WASHINGTON, D.C. — In an Aug. 2 brief, the Federal Communications Commission asks the U.S. Supreme Court to deny seven petitions for certiorari appealing a District of Columbia Circuit U.S. Court of Appeals’ ruling upholding a 2015 FCC order reclassifying broadband internet service as a telecommunications service, arguing that a superseding FCC order that reversed the reclassifications mooted the petitions (Daniel Berninger v. Federal Communications Commission, et al., No. 17-498, AT&T Inc. v. Federal Communications Commission, et al., No. 17-499, American Cable Association v. Federal Communications Commission, et al., No. 17-500; CTIA—The Wireless Association v. Federal Communications Commission, et al., No. 17-501; NCTA—The Internet and Television Association v. Federal Communications Commission, et al., No. 17-502; TechFreedom, et al. v. Federal Communications Commission, et al., No. 17-503; United States Telecom Association, et al. v. Federal Communications Commission, et al., No. 17-504; U.S. Sup.).

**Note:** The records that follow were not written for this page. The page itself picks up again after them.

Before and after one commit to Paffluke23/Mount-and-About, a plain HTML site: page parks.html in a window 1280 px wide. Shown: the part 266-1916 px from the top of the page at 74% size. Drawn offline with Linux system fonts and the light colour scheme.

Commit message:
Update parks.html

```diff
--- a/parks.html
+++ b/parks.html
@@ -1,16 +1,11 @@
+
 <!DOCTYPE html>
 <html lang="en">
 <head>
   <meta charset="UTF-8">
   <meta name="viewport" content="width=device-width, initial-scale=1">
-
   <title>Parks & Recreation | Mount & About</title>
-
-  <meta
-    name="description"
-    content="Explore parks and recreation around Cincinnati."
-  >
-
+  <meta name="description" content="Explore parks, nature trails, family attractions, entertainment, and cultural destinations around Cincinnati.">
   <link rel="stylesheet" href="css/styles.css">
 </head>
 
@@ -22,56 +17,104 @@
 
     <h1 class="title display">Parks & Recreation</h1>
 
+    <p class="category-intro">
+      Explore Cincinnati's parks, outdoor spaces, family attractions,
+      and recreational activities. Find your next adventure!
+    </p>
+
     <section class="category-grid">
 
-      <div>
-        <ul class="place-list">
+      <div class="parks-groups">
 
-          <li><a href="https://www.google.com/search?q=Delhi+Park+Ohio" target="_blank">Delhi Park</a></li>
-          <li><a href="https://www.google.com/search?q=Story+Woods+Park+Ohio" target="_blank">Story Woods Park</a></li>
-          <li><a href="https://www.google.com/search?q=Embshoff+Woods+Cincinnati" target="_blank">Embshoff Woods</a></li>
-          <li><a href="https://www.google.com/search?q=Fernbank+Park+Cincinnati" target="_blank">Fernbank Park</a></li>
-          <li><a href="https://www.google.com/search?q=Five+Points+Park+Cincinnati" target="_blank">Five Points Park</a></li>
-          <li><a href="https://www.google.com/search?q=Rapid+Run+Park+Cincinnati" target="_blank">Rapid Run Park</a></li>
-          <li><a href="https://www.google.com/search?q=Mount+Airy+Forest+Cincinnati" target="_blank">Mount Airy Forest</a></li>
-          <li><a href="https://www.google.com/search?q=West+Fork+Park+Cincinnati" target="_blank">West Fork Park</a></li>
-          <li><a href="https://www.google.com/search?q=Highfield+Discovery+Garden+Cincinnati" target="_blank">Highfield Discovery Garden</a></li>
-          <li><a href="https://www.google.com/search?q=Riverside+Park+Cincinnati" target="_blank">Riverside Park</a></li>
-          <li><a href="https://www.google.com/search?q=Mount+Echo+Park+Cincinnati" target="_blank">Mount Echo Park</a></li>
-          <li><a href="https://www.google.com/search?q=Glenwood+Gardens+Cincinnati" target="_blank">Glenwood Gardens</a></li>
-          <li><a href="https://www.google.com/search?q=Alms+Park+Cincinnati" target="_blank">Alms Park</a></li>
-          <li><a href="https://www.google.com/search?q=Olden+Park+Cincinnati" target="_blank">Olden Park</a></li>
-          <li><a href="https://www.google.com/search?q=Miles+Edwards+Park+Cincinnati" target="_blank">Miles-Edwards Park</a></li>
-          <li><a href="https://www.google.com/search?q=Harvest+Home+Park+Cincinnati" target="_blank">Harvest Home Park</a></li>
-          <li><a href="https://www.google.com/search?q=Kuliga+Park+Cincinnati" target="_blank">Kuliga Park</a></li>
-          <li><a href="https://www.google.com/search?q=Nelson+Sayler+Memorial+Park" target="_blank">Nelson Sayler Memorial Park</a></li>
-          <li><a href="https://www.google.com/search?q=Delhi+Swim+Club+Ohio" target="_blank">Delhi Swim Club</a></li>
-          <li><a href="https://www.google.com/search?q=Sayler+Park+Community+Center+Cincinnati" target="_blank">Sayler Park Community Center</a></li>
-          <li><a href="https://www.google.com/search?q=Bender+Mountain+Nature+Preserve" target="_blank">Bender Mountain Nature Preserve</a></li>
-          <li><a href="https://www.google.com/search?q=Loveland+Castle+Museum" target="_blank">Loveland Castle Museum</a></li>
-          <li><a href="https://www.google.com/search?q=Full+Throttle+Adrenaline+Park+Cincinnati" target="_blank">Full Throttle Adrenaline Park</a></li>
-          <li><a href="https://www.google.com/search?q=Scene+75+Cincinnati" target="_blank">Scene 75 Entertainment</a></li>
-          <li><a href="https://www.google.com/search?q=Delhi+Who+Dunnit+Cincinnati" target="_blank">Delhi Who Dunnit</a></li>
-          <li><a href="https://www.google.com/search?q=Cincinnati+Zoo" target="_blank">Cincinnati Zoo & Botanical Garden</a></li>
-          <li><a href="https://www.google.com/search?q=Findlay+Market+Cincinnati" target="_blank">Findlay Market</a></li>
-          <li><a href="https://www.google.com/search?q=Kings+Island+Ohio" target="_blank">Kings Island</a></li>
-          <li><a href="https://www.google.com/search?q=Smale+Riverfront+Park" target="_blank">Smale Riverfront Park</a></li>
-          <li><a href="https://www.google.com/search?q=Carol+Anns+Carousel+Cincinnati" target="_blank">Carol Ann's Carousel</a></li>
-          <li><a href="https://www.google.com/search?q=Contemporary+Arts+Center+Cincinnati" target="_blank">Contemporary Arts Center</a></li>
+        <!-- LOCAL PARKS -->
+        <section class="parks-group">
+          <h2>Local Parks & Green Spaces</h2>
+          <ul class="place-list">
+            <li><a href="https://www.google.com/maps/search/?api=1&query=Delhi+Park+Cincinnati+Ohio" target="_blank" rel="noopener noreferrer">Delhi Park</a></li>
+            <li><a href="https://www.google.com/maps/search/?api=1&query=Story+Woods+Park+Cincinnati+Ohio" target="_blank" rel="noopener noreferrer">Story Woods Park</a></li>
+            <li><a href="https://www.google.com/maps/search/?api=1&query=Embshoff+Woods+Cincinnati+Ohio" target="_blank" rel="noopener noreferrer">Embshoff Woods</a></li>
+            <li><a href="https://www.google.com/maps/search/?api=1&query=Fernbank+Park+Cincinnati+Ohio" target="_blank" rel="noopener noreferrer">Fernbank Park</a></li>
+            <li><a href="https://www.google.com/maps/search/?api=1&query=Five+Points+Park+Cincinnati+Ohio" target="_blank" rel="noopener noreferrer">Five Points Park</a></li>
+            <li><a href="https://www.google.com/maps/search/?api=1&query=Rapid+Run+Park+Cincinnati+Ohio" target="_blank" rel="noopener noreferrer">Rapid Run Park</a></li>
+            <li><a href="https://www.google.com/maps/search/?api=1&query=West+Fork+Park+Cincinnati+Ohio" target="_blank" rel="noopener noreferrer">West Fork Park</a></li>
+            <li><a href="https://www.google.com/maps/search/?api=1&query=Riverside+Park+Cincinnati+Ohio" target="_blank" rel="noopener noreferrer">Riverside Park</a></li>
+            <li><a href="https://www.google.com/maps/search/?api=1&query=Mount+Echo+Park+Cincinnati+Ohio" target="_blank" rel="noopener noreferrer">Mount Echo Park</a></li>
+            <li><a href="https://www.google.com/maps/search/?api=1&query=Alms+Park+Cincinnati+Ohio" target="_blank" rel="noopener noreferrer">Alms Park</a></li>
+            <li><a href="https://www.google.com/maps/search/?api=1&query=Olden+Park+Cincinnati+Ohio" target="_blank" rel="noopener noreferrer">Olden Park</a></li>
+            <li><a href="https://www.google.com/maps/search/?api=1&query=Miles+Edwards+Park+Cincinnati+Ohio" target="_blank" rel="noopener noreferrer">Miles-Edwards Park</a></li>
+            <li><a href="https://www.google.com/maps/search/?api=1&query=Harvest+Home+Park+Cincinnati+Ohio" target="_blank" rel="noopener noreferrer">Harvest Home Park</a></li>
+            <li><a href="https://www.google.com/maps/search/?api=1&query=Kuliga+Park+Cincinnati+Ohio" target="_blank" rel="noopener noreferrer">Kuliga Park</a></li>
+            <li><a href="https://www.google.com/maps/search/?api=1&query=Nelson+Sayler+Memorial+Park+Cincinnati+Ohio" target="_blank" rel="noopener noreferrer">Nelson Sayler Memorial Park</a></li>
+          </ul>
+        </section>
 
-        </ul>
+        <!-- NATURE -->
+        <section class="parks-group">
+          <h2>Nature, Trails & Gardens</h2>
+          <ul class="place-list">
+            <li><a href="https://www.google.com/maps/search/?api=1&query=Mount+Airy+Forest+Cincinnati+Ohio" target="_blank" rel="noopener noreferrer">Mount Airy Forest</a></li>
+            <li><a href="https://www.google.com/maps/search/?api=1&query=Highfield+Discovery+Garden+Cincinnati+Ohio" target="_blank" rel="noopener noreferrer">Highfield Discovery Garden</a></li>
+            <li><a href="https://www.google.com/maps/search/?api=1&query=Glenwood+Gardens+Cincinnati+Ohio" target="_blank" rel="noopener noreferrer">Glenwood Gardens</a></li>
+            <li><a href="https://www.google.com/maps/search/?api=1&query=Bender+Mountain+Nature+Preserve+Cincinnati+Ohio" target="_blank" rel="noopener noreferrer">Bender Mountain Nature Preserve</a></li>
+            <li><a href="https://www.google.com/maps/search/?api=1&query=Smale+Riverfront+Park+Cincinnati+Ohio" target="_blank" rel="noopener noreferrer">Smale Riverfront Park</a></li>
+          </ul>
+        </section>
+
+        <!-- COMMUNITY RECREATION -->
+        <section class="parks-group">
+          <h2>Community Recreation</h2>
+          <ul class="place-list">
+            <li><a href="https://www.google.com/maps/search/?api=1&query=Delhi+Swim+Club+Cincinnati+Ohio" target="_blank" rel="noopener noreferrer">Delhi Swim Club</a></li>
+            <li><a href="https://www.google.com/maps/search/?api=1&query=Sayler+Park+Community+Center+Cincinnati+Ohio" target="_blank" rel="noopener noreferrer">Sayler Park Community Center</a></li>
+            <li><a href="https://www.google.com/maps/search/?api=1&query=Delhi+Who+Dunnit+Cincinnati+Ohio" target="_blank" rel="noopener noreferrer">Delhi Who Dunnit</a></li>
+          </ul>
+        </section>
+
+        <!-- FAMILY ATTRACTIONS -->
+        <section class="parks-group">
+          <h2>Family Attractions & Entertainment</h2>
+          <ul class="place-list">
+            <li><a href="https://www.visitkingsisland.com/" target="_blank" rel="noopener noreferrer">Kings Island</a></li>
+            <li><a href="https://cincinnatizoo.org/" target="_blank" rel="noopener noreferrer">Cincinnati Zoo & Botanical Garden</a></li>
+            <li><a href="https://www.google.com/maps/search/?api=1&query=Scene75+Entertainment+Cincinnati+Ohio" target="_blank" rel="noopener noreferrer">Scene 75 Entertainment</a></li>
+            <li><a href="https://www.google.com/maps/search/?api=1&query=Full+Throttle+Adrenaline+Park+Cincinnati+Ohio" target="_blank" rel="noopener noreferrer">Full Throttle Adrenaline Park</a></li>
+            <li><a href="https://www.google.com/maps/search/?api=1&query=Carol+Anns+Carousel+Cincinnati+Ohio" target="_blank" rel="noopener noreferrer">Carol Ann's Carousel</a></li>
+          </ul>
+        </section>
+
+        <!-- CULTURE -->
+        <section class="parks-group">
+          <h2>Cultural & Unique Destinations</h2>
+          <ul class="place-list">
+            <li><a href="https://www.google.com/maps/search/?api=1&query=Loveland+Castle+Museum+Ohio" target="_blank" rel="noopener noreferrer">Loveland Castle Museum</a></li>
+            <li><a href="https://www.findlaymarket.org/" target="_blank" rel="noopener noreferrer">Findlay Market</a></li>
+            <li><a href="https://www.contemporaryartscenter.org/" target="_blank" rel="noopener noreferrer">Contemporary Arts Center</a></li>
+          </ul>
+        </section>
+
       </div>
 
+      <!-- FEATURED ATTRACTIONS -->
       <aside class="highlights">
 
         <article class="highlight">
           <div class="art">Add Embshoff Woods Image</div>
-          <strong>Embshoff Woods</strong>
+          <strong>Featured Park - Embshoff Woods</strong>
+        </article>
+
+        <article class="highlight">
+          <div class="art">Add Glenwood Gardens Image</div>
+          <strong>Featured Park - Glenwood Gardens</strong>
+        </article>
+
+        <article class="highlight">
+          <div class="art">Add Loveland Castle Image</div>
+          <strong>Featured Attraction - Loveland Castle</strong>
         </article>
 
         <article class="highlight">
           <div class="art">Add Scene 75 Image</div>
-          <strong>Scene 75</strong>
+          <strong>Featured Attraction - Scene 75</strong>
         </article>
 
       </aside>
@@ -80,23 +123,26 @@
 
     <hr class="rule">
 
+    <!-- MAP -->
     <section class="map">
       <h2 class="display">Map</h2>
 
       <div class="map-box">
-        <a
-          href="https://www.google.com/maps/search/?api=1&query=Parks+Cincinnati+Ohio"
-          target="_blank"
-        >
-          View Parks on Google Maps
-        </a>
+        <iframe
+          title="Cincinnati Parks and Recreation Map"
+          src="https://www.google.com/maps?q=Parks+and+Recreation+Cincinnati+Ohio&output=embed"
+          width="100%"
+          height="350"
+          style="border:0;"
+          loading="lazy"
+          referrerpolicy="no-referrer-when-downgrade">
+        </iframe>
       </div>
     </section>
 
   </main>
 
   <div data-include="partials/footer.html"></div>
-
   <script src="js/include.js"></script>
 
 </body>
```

ATLANTA — A Florida federal judge did not err in finding that use by a declaratory judgment defendant of the “Casas Bahia” trademark in commerce was sufficient to establish ownership rights, the 11th Circuit U.S. Court of Appeals ruled Aug. 3 (Direct Niche LLC v. Via Varejo S/A, No. 17-13937, 11th Cir., 2018 U.S. App. LEXIS 21584).
SAN FRANCISCO — The Ninth Circuit U.S. Court of Appeals on Aug. 2 agreed with California and the United States that an Indian tribe’s online bingo operation violates the Unlawful Internet Gambling Enforcement Act (UIGEA) because such gaming is illegal in California, where the bingo customers were located (State of California, et al. v. Iipay Nation of Santa Ysabel, et al., No. 17-55150, 9th Cir., 2018 U.S. App. LEXIS 21446).
ALEXANDRIA, Va. — In an Aug. 1 final written decision, the Patent Trial and Appeal Board confirmed the patentability of some claims of a patent directed to monitoring and adjusting software usage under software licenses but deemed 14 other claims of the same patent anticipated or obvious (Netflix Inc., et al. v. Uniloc Luxembourg S.A., No. IPR2017-00948, PTAB).